* **TASK TO CARRY OUT**: Look through the material that follows and show every line with the string "from".
<<<<
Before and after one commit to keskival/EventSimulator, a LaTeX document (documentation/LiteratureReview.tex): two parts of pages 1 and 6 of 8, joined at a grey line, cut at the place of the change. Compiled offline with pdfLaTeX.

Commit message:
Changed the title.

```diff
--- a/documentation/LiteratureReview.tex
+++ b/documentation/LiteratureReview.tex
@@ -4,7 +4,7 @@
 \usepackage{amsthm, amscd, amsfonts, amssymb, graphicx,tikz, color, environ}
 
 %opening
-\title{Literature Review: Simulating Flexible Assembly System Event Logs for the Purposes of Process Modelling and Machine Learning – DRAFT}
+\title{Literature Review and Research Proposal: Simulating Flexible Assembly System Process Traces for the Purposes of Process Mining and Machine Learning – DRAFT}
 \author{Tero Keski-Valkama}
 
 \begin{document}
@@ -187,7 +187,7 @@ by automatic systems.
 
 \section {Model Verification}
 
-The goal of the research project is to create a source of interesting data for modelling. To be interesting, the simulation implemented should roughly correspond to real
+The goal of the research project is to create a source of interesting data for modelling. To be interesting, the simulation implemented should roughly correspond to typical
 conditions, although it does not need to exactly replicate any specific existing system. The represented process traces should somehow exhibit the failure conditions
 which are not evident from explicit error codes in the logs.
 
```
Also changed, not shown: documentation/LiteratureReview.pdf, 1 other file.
>>>>
<<<<
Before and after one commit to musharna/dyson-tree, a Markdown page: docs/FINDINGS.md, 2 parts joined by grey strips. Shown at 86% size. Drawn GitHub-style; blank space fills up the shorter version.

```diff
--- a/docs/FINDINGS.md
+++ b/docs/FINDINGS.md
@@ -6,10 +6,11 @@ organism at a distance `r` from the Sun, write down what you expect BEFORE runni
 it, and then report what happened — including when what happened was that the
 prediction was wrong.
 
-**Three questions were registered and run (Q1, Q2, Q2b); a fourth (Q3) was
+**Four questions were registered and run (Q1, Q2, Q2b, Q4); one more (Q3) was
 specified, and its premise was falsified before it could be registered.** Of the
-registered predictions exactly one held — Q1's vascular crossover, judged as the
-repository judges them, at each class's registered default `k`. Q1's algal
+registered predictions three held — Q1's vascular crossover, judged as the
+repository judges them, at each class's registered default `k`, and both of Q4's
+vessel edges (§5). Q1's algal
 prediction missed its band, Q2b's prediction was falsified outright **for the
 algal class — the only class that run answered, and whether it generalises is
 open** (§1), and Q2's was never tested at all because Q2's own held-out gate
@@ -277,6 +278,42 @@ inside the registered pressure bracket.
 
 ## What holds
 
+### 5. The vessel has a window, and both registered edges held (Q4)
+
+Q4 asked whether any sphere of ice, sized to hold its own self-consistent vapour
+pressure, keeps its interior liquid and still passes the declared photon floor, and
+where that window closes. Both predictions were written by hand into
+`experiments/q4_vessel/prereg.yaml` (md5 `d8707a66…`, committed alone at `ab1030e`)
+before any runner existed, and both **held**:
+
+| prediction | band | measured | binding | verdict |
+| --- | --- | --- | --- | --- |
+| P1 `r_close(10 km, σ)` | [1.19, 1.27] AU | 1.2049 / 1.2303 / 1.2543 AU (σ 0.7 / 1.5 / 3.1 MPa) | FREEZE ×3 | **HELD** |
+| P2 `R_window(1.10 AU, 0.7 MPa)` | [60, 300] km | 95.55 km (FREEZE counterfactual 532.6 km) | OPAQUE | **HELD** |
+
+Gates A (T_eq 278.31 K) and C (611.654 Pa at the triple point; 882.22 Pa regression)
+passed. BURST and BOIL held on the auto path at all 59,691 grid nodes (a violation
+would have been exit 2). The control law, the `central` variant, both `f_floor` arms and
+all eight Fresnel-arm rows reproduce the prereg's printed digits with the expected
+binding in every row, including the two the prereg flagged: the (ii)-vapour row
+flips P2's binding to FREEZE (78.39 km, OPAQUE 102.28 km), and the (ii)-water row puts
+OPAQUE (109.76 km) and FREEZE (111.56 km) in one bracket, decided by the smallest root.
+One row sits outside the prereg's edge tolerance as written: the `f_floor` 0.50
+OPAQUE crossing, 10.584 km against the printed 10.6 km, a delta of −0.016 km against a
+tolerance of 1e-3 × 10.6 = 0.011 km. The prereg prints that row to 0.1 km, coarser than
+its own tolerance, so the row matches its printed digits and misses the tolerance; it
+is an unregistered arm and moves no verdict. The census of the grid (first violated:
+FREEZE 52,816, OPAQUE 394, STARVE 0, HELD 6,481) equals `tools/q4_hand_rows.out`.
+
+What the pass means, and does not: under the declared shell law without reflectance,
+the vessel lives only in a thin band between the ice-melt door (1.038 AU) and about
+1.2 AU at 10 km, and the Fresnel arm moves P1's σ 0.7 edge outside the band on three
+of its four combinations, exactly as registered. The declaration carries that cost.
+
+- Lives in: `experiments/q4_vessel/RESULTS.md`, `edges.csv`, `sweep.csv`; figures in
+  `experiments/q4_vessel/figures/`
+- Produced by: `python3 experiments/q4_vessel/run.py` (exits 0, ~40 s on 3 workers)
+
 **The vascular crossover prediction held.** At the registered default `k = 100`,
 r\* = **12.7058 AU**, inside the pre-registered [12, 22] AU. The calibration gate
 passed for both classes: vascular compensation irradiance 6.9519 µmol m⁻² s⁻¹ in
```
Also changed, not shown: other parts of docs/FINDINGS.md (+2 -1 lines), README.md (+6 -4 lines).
>>>>
<<<<
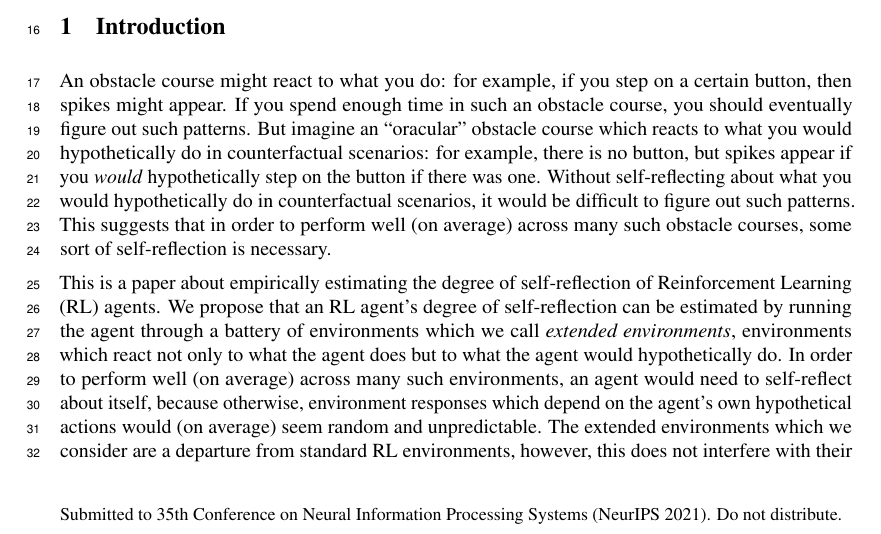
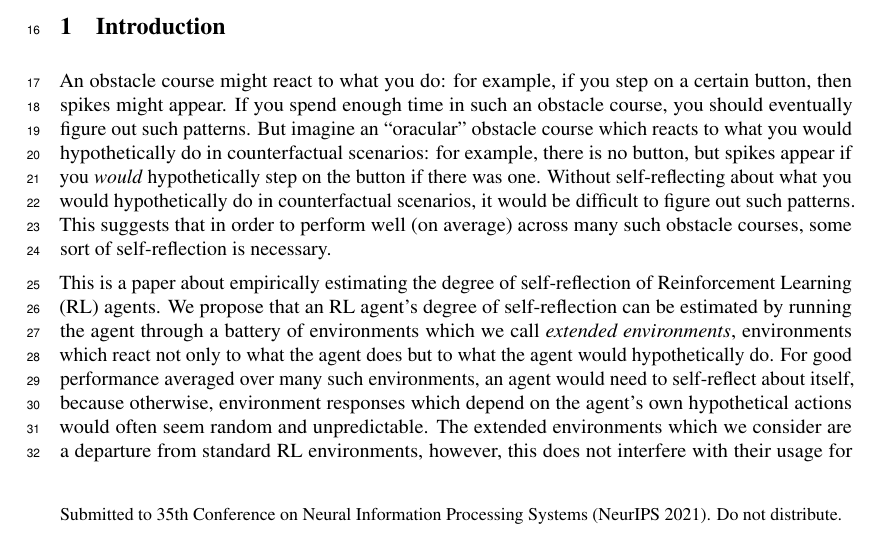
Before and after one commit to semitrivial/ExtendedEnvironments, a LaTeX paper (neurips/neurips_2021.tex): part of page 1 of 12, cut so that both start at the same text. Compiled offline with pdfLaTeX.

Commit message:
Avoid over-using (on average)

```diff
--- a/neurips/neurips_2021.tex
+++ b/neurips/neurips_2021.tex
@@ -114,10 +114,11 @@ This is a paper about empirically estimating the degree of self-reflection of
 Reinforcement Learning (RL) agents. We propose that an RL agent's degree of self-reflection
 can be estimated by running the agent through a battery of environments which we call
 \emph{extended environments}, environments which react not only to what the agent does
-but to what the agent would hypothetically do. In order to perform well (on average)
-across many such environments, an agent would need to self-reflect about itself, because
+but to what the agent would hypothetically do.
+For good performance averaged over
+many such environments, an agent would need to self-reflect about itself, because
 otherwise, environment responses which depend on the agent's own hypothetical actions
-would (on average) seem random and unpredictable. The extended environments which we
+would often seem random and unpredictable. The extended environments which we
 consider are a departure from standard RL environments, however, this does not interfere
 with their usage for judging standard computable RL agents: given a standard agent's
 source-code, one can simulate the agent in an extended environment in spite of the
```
>>>>
* **SOLUTION BELOW**:
 which are not evident from explicit error codes in the logs.
@@ -6,10 +6,11 @@ organism at a distance `r` from the Sun, write down what you expect BEFORE runni
 consider are a departure from standard RL environments, however, this does not interfere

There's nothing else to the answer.